[EXTRACTED DATA]
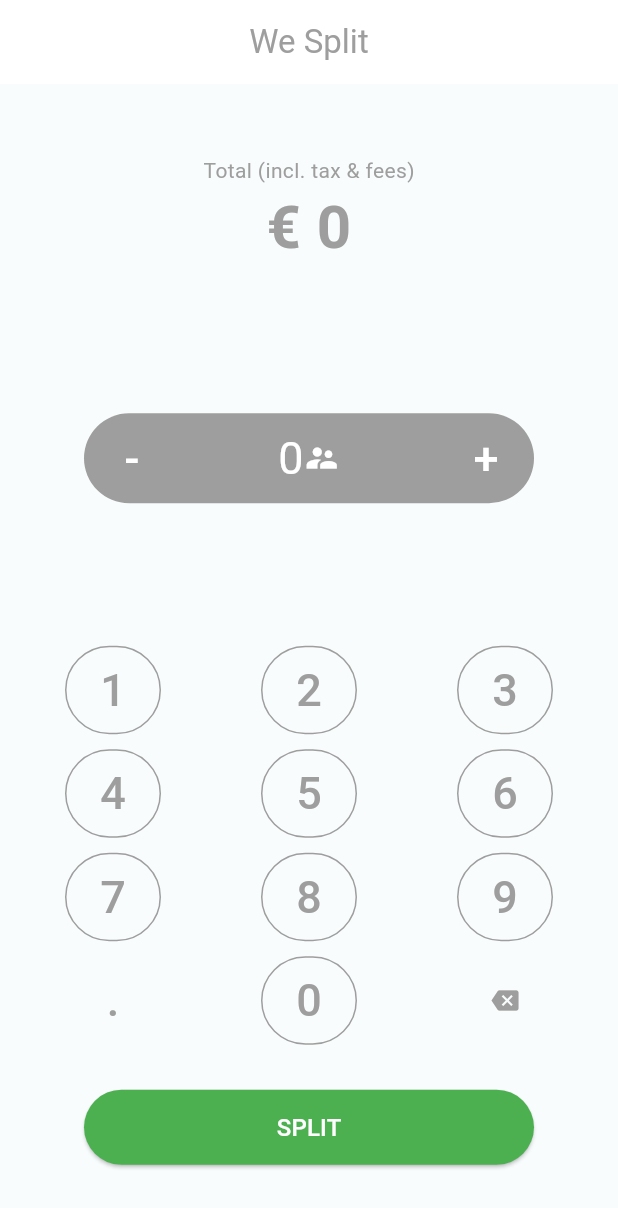
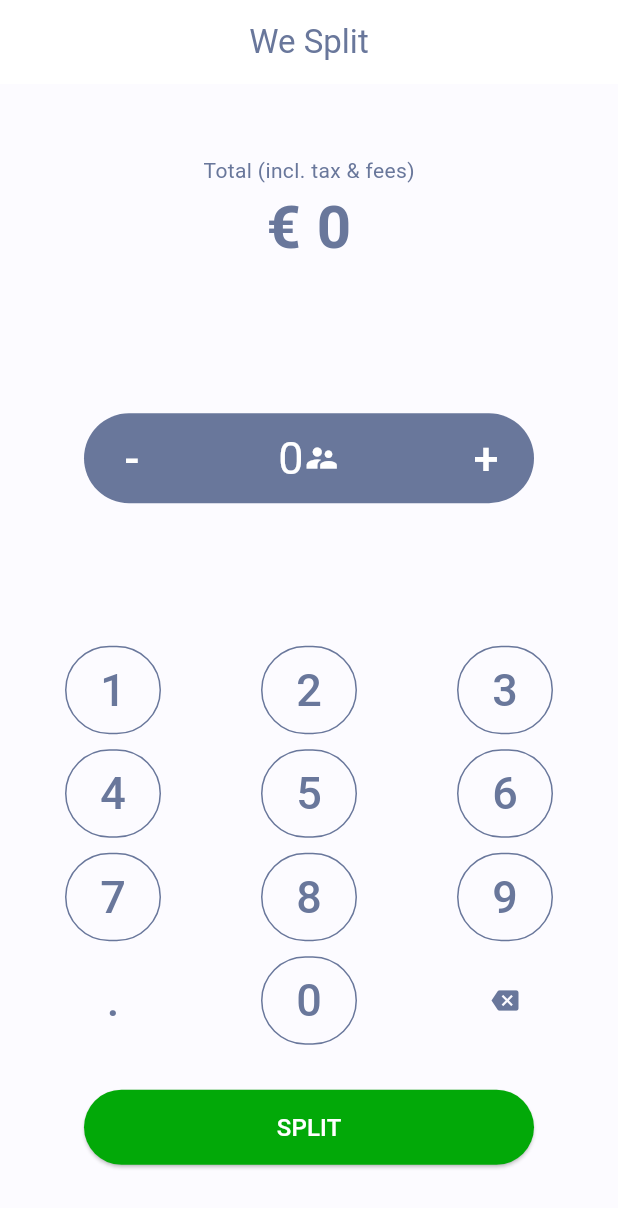
Before and after one commit to TOB-BA/split_a_bill, a Flutter app: the screen it shows after launch, on a phone screen of 412 x 824 dp. Shown: the top 1208 px of the screen. Run offline on Flutter 3.47's test engine with Material 2 defaults, Android fonts, the phone set to English and light mode, and no system bars; our stand-ins replace fl_chart, google_fonts.

Commit message:
split bill - new colors; fonts

```diff
--- a/lib/common_widgets/keyboard_widget.dart
+++ b/lib/common_widgets/keyboard_widget.dart
@@ -1,3 +1,4 @@
+import 'package:first_flutter_project/constants/colors/colors_library.dart';
 import 'package:flutter/material.dart';
 
 class KeyboardWidget extends StatelessWidget {
@@ -26,17 +27,17 @@ class KeyboardWidget extends StatelessWidget {
                 shape: MaterialStateProperty.all<OutlinedBorder>(
                   RoundedRectangleBorder(
                     borderRadius: BorderRadius.circular(50.0),
-                    side: const BorderSide(color: Colors.grey),
+                    side: BorderSide(color: ColorsLibrary.appGray),
                   ),
                 ),
               ),
               onPressed: () => {
                 addNumber('1'),
               },
-              child: const Text(
+              child: Text(
                 '1',
                 style: TextStyle(
-                  color: Colors.grey,
+                  color: ColorsLibrary.appGray,
                   fontSize: 30,
                 ),
               ),
@@ -46,17 +47,17 @@ class KeyboardWidget extends StatelessWidget {
                 shape: MaterialStateProperty.all<OutlinedBorder>(
                   RoundedRectangleBorder(
                     borderRadius: BorderRadius.circular(50.0),
-                    side: const BorderSide(color: Colors.grey),
+                    side: BorderSide(color: ColorsLibrary.appGray),
                   ),
                 ),
               ),
               onPressed: () => {
                 addNumber('2'),
               },
-              child: const Text(
+              child: Text(
                 '2',
                 style: TextStyle(
-                  color: Colors.grey,
+                  color: ColorsLibrary.appGray,
                   fontSize: 30,
                 ),
               ),
@@ -66,17 +67,17 @@ class KeyboardWidget extends StatelessWidget {
                 shape: MaterialStateProperty.all<OutlinedBorder>(
                   RoundedRectangleBorder(
                     borderRadius: BorderRadius.circular(50.0),
-                    side: const BorderSide(color: Colors.grey),
+                    side: BorderSide(color: ColorsLibrary.appGray),
                   ),
                 ),
               ),
               onPressed: () => {
                 addNumber('3'),
               },
-              child: const Text(
+              child: Text(
                 '3',
                 style: TextStyle(
-                  color: Colors.grey,
+                  color: ColorsLibrary.appGray,
                   fontSize: 30,
                 ),
               ),
@@ -92,17 +93,17 @@ class KeyboardWidget extends StatelessWidget {
                 shape: MaterialStateProperty.all<OutlinedBorder>(
                   RoundedRectangleBorder(
                     borderRadius: BorderRadius.circular(50.0),
-                    side: const BorderSide(color: Colors.grey),
+                    side: BorderSide(color: ColorsLibrary.appGray),
                   ),
                 ),
               ),
               onPressed: () => {
                 addNumber('4'),
               },
-              child: const Text(
+              child: Text(
                 '4',
                 style: TextStyle(
-                  color: Colors.grey,
+                  color: ColorsLibrary.appGray,
                   fontSize: 30,
                 ),
               ),
@@ -112,17 +113,17 @@ class KeyboardWidget extends StatelessWidget {
                 shape: MaterialStateProperty.all<OutlinedBorder>(
                   RoundedRectangleBorder(
                     borderRadius: BorderRadius.circular(50.0),
-                    side: const BorderSide(color: Colors.grey),
+                    side: BorderSide(color: ColorsLibrary.appGray),
                   ),
                 ),
               ),
               onPressed: () => {
                 addNumber('5'),
               },
-              child: const Text(
+              child: Text(
                 '5',
                 style: TextStyle(
-                  color: Colors.grey,
+                  color: ColorsLibrary.appGray,
                   fontSize: 30,
                 ),
               ),
@@ -132,17 +133,17 @@ class KeyboardWidget extends StatelessWidget {
                 shape: MaterialStateProperty.all<OutlinedBorder>(
                   RoundedRectangleBorder(
                     borderRadius: BorderRadius.circular(50.0),
-                    side: const BorderSide(color: Colors.grey),
+                    side: BorderSide(color: ColorsLibrary.appGray),
                   ),
                 ),
               ),
               onPressed: () => {
                 addNumber('6'),
               },
-              child: const Text(
+              child: Text(
                 '6',
                 style: TextStyle(
-                  color: Colors.grey,
+                  color: ColorsLibrary.appGray,
                   fontSize: 30,
                 ),
               ),
@@ -158,17 +159,17 @@ class KeyboardWidget extends StatelessWidget {
                 shape: MaterialStateProperty.all<OutlinedBorder>(
                   RoundedRectangleBorder(
                     borderRadius: BorderRadius.circular(50.0),
-                    side: const BorderSide(color: Colors.grey),
+                    side: BorderSide(color: ColorsLibrary.appGray),
                   ),
                 ),
               ),
               onPressed: () => {
                 addNumber('7'),
               },
-              child: const Text(
+              child: Text(
                 '7',
                 style: TextStyle(
-                  color: Colors.grey,
+                  color: ColorsLibrary.appGray,
                   fontSize: 30,
                 ),
               ),
@@ -178,17 +179,17 @@ class KeyboardWidget extends StatelessWidget {
                 shape: MaterialStateProperty.all<OutlinedBorder>(
                   RoundedRectangleBorder(
                     borderRadius: BorderRadius.circular(50.0),
-                    side: const BorderSide(color: Colors.grey),
+                    side: BorderSide(color: ColorsLibrary.appGray),
                   ),
                 ),
               ),
               onPressed: () => {
                 addNumber('8'),
               },
-              child: const Text(
+              child: Text(
                 '8',
                 style: TextStyle(
-                  color: Colors.grey,
+                  color: ColorsLibrary.appGray,
                   fontSize: 30,
                 ),
               ),
@@ -198,17 +199,17 @@ class KeyboardWidget extends StatelessWidget {
                 shape: MaterialStateProperty.all<OutlinedBorder>(
                   RoundedRectangleBorder(
                     borderRadius: BorderRadius.circular(50.0),
-                    side: const BorderSide(color: Colors.grey),
+                    side: BorderSide(color: ColorsLibrary.appGray),
                   ),
                 ),
               ),
               onPressed: () => {
                 addNumber('9'),
               },
-              child: const Text(
+              child: Text(
                 '9',
                 style: TextStyle(
-                  color: Colors.grey,
+                  color: ColorsLibrary.appGray,
                   fontSize: 30,
                 ),
               ),
@@ -223,10 +224,10 @@ class KeyboardWidget extends StatelessWidget {
               onPressed: () => {
                 addNumber('.'),
               },
-              child: const Text(
+              child: Text(
                 '.',
                 style: TextStyle(
-                  color: Colors.grey,
+                  color: ColorsLibrary.appGray,
                   fontSize: 30,
                 ),
               ),
@@ -236,17 +237,17 @@ class KeyboardWidget extends StatelessWidget {
                 shape: MaterialStateProperty.all<OutlinedBorder>(
                   RoundedRectangleBorder(
                     borderRadius: BorderRadius.circular(50.0),
-                    side: const BorderSide(color: Colors.grey),
+                    side: BorderSide(color: ColorsLibrary.appGray),
                   ),
                 ),
               ),
               onPressed: () => {
                 addNumber('0'),
               },
-              child: const Text(
+              child: Text(
                 '0',
                 style: TextStyle(
-                  color: Colors.grey,
+                  color: ColorsLibrary.appGray,
                   fontSize: 30,
                 ),
               ),
@@ -255,9 +256,9 @@ class KeyboardWidget extends StatelessWidget {
               onPressed: () => {
                 clearPrice(),
               },
-              child: const Icon(
+              child: Icon(
                 Icons.backspace,
-                color: Colors.grey,
+                color: ColorsLibrary.appGray,
               ),
             ),
           ],
@@ -272,7 +273,7 @@ class KeyboardWidget extends StatelessWidget {
               child: ElevatedButton(
                 onPressed: () => {navigateToSplitPage()},
                 style: ElevatedButton.styleFrom(
-                  primary: Colors.green,
+                  primary: ColorsLibrary.appGreen,
                 ),
                 child: const Text(
                   "SPLIT",
--- a/lib/common_widgets/persons_number_widget.dart
+++ b/lib/common_widgets/persons_number_widget.dart
@@ -1,3 +1,4 @@
+import 'package:first_flutter_project/constants/colors/colors_library.dart';
 import 'package:flutter/material.dart';
 
 class PersonsNumberWidget extends StatelessWidget {
@@ -16,9 +17,9 @@ class PersonsNumberWidget extends StatelessWidget {
     return Column(
       children: [
         Container(
-          decoration: const BoxDecoration(
-              color: Colors.grey,
-              borderRadius: BorderRadius.all(Radius.circular(50))),
+          decoration: BoxDecoration(
+              color: ColorsLibrary.appGray,
+              borderRadius: const BorderRadius.all(Radius.circular(50))),
           child: SizedBox(
             height: 60,
             width: 300,
--- a/lib/common_widgets/total_price_widget.dart
+++ b/lib/common_widgets/total_price_widget.dart
@@ -1,3 +1,4 @@
+import 'package:first_flutter_project/constants/colors/colors_library.dart';
 import 'package:flutter/material.dart';
 
 class TotalPriceWidget extends StatelessWidget {
@@ -8,9 +9,9 @@ class TotalPriceWidget extends StatelessWidget {
   Widget build(BuildContext context) {
     return Column(
       children: [
-        const Text(
+        Text(
           'Total (incl. tax & fees)',
-          style: TextStyle(color: Colors.grey),
+          style: TextStyle(color: ColorsLibrary.appGray),
         ),
         Padding(
           padding: const EdgeInsets.only(
@@ -23,8 +24,8 @@ class TotalPriceWidget extends StatelessWidget {
             overflow: TextOverflow.ellipsis,
             textAlign: TextAlign.center,
             maxLines: 2,
-            style: const TextStyle(
-              color: Colors.grey,
+            style: TextStyle(
+              color: ColorsLibrary.appGray,
               fontSize: 40,
               fontWeight: FontWeight.bold,
             ),
--- /dev/null
+++ b/lib/constants/colors/colors_library.dart
@@ -0,0 +1,7 @@
+import 'dart:ui';
+
+class ColorsLibrary {
+  static Color appGray = const Color(0xFF69779b);
+  static const appGreen = Color(0xFF02A908);
+  static const appRed = Color(0xFFB40808);
+}
--- /dev/null
+++ b/lib/constants/common_constants.dart
@@ -0,0 +1,4 @@
+class CommonConstants {
+  static const initialPrice = "0";
+  static const initialPriceWithDot = "0.";
+}
--- a/lib/main.dart
+++ b/lib/main.dart
@@ -1,7 +1,9 @@
+import 'package:first_flutter_project/constants/colors/colors_library.dart';
 import 'package:first_flutter_project/pages/home_page.dart';
 import 'package:flutter/material.dart';
 import 'package:flutter/rendering.dart';
 import 'package:flutter/services.dart';
+import 'package:google_fonts/google_fonts.dart';
 
 void main() {
   WidgetsFlutterBinding.ensureInitialized();
@@ -15,14 +17,15 @@ class MyApp extends StatelessWidget {
   // This widget is the root of your application.
   @override
   Widget build(BuildContext context) {
-    debugPaintSizeEnabled = true;
+    debugPaintSizeEnabled = false;
 
     return MaterialApp(
       title: 'Flutter Demo',
       debugShowCheckedModeBanner: false,
       theme: ThemeData(
-        colorScheme: ColorScheme.fromSeed(seedColor: Colors.grey),
+        colorScheme: ColorScheme.fromSeed(seedColor: ColorsLibrary.appGray),
         useMaterial3: true,
+        fontFamily: GoogleFonts.titilliumWeb().fontFamily,
       ),
       home: const MyHomePage(title: 'We Split'),
     );
--- a/lib/pages/home_page.dart
+++ b/lib/pages/home_page.dart
@@ -1,4 +1,6 @@
 import 'package:first_flutter_project/common_widgets/keyboard_widget.dart';
+import 'package:first_flutter_project/constants/colors/colors_library.dart';
+import 'package:first_flutter_project/constants/common_constants.dart';
 import 'package:first_flutter_project/pages/split_page.dart';
 import 'package:flutter/material.dart';
 
@@ -16,7 +18,7 @@ class MyHomePage extends StatefulWidget {
 
 class _MyHomePageState extends State<MyHomePage> {
   int personsNumber = 0;
-  String price = "0";
+  String price = CommonConstants.initialPrice;
 
   void incrementCounter() {
     setState(() {
@@ -34,9 +36,9 @@ class _MyHomePageState extends State<MyHomePage> {
 
   void addNumber(String number) {
     setState(() {
-      if (price == "0") {
+      if (price == CommonConstants.initialPrice) {
         if (number == ".") {
-          price = "0.";
+          price = CommonConstants.initialPriceWithDot;
           return;
         }
         price = "";
@@ -67,7 +69,7 @@ class _MyHomePageState extends State<MyHomePage> {
   void increasePriceDialog() {
     var bill = "";
     if (price == "0.") {
-      bill = "0";
+      bill = CommonConstants.initialPrice;
     } else {
       bill = price;
     }
@@ -106,7 +108,7 @@ class _MyHomePageState extends State<MyHomePage> {
         title: Text(
           widget.title,
           textAlign: TextAlign.center,
-          style: const TextStyle(color: Colors.grey),
+          style: TextStyle(color: ColorsLibrary.appGray),
         ),
       ),
       body: Container(
--- a/lib/pages/split_page.dart
+++ b/lib/pages/split_page.dart
@@ -2,6 +2,7 @@ import 'dart:math' as math;
 
 import 'package:first_flutter_project/common_widgets/split_page_header_widget.dart';
 import 'package:first_flutter_project/common_widgets/user_card_widget.dart';
+import 'package:first_flutter_project/constants/colors/colors_library.dart';
 import 'package:first_flutter_project/models/user.dart';
 import 'package:flutter/material.dart';
 
@@ -80,7 +81,7 @@ class _SplitPageState extends State<SplitPage> {
   Widget build(BuildContext context) {
     return Scaffold(
       appBar: AppBar(
-        backgroundColor: Colors.grey,
+        backgroundColor: ColorsLibrary.appGray,
         centerTitle: true,
         iconTheme: const IconThemeData(color: Colors.white, size: 40),
         title: const Text(
--- a/pubspec.yaml
+++ b/pubspec.yaml
@@ -35,6 +35,7 @@ dependencies:
   # Use with the CupertinoIcons class for iOS style icons.
   cupertino_icons: ^1.0.2
   fl_chart: ^0.64.0
+  google_fonts: ^6.1.0
 
 dev_dependencies:
   flutter_test:
```
Also changed, not shown: lib/common_widgets/alert_widget.dart (+4 -3 lines), lib/common_widgets/split_page_header_widget.dart (+46 -24 lines), pubspec.lock.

[INSTRUCTIONS FOR THE TASK] What lines in the material above contain the word "String"? Copy them out.

[EXERCISE SOLUTION]
-  String price = "0";
+  String price = CommonConstants.initialPrice;
   void addNumber(String number) {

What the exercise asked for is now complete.